- Music 1145
Diane Pecknold (Women’s and Gender Studies, University of Louisville) May 7, 2014
The history of country and soul in the 1960s and 1970s is littered with what appear to be bizarre paradoxes: both Ray Charles and George Wallace using country to remake their images as massive resistance took shape; Isaac Hayes recording Glenn Campbell, Ray Price and Hank Williams covers while establishing his Black Moses persona; Linda Martell becoming the first African American woman on the country charts as a Plantation Records artist. Why did Black artists choose to perform country repertoire in record numbers at the very moment when the genre definitively became an aural symbol of backward-looking southern racism? What can those performances tell us about more recent controversies over race, country music, and the myth of post-racial America? Black performances of country have been alternately cast as integrationist statements, embarrassing instances of false consciousness, or commercially driven aberrations. But we might equally interpret them as a willful dismantling of white nostalgia, a strategy through which artists have confronted the racialized political economy of the music business, exposed the role it has historically played in affirming white hegemony, and, more recently, traced the effects of post-racial ideology.

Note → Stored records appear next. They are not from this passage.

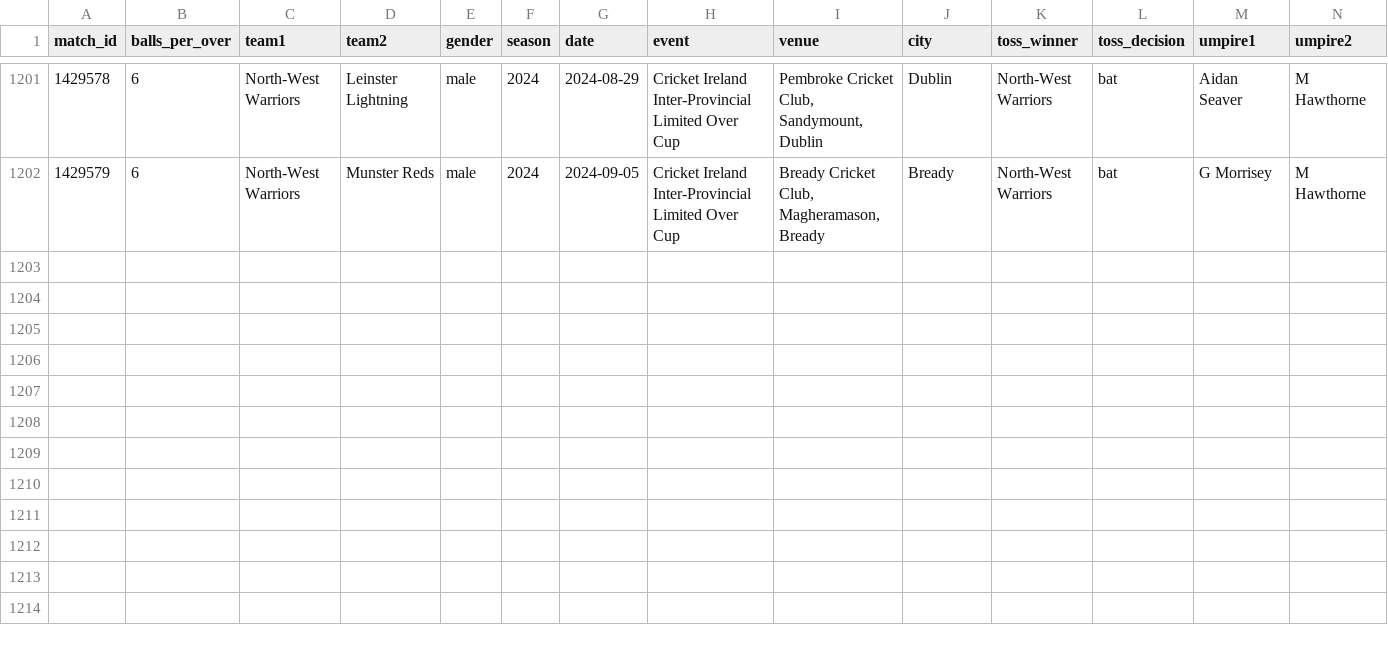
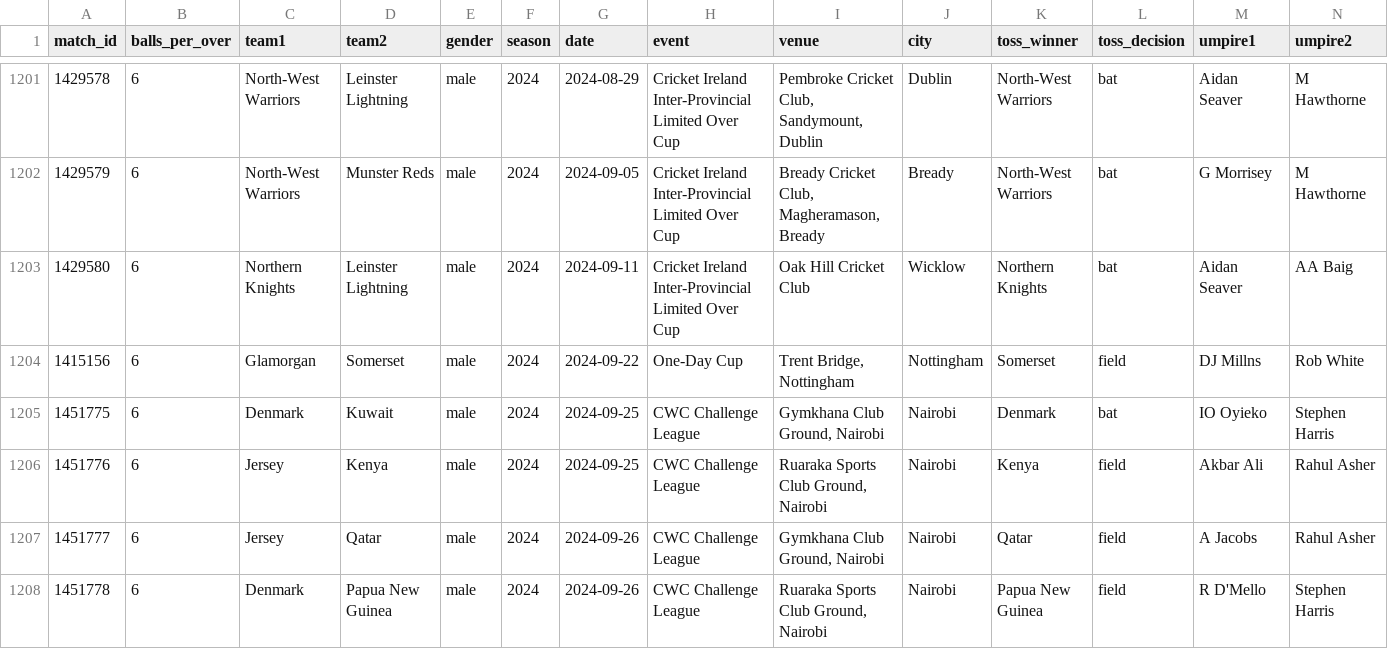
Before and after one commit to CooperDenny/CricketStatsHub, a CSV file: Database/One-day matches/odms_matches_in_dataset.csv, drawn as a sheet; only a part is shown, gaps mark what is left out; rows hold the shown columns only; the diff names each change by its address in the sheet, - before the commit and + after, or states it on an @@ line.

```diff
--- a/Database/One-day matches/odms_matches_in_dataset.csv
+++ b/Database/One-day matches/odms_matches_in_dataset.csv
+row 1203: 1429580 | 6 | Northern Knights | Leinster Lightning | male | 2024 | 2024-09-11 | Cricket Ireland Inter-Provincial Limited Over Cup | Oak Hill Cricket Club | Wicklow | Northern Knights | bat | Aidan Seaver | AA Baig
+row 1204: 1415156 | 6 | Glamorgan | Somerset | male | 2024 | 2024-09-22 | One-Day Cup | Trent Bridge, Nottingham | Nottingham | Somerset | field | DJ Millns | Rob White
+row 1205: 1451775 | 6 | Denmark | Kuwait | male | 2024 | 2024-09-25 | CWC Challenge League | Gymkhana Club Ground, Nairobi | Nairobi | Denmark | bat | IO Oyieko | Stephen Harris
+row 1206: 1451776 | 6 | Jersey | Kenya | male | 2024 | 2024-09-25 | CWC Challenge League | Ruaraka Sports Club Ground, Nairobi | Nairobi | Kenya | field | Akbar Ali | Rahul Asher
+row 1207: 1451777 | 6 | Jersey | Qatar | male | 2024 | 2024-09-26 | CWC Challenge League | Gymkhana Club Ground, Nairobi | Nairobi | Qatar | field | A Jacobs | Rahul Asher
+row 1208: 1451778 | 6 | Denmark | Papua New Guinea | male | 2024 | 2024-09-26 | CWC Challenge League | Ruaraka Sports Club Ground, Nairobi | Nairobi | Papua New Guinea | field | R D'Mello | Stephen Harris
```
Also changed, not shown: Database/Caribbean Premier League/cpl_matches_in_dataset.csv, Database/County Championship/cch_matches_in_dataset.csv, 19 other files.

Diane Pecknold is editor of Hidden in the Mix: The African American Presence in Country Music (Duke University Press) and author of The Selling Sound: The Rise of the Country Music Industry (Duke University Press) and currently serves as vice president of IASPM–US. She is currently at work, with co-author Sarah Dougher, on a book about tween music.